So much time and energy is being spent advancing the myth that raising taxes is the best way to avoid falling off the so-called “fiscal cliff.”
If you raised taxes on the top income bracket, you would generate around $1 trillion over 10 years. The past four years under President Obama have resulted in trillion-dollar deficits each year. At this rate, in 10 years we’re looking at $10 trillion in new debt. At best, the “tax-the-rich” proposal is just a 10 percent solution.
Let’s take this tax-more, spend-more approach to the extreme.
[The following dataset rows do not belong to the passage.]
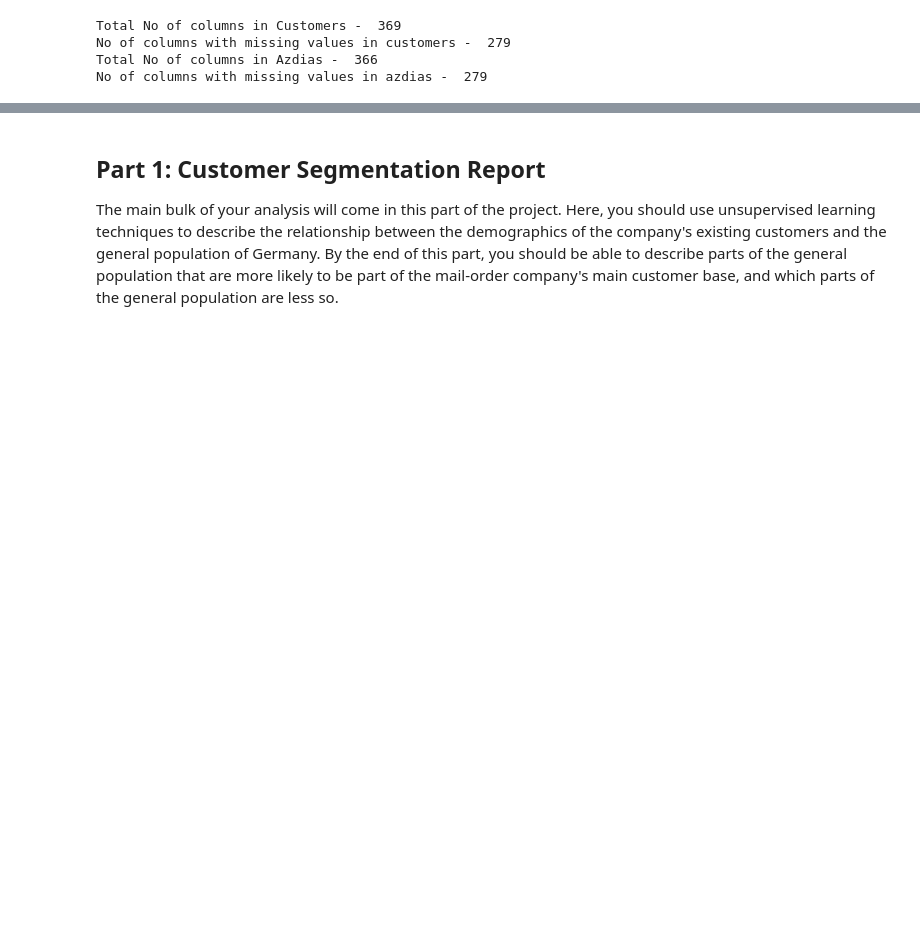
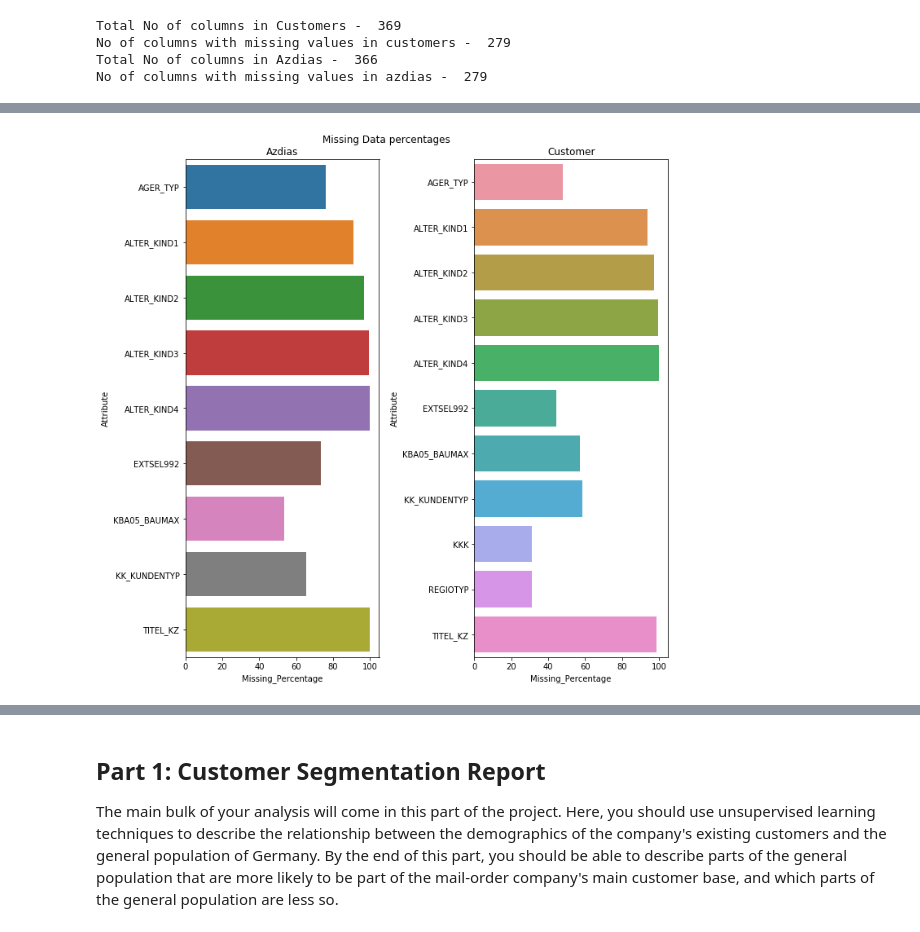
Before and after one commit to pranaymodukuru/Bertelsmann-Arvato-customer-segmentation, a Jupyter notebook: Arvato Project Workbook.ipynb, the cells around one changed output, grey strips where cells are left out. Cells and saved outputs as stored; diff of their text form; code cells hidden in the pictures; blank space fills up the shorter version.

```diff
--- a/Arvato Project Workbook.ipynb
+++ b/Arvato Project Workbook.ipynb
@@ -558,0 +597,4 @@ No of columns with missing values in azdias -  279
+# %%
+plot_percentage_missing(azdias_missing_report, customer_missing_report, percentage=30, figsize=(10, 10))
+# %% [output]
+[figure, added]
```
Also changed, not shown: parts of 24 cells of this notebook.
If you return everyone to the Clinton-era tax rates, you’re still left with a 10-year, $2.3 trillion deficit, and that’s assuming everything stays as it is right now, and Washington breaks its trend of spending more every year. (Even if we go over the fiscal cliff and return to Clinton-era tax rates, we’re still left with at least a $2.3 trillion deficit over the next 10 years.) The bottom line is this: Under no proposed scenario does raising taxes eliminate the deficit and return us to a balanced budget. The problem is government spending.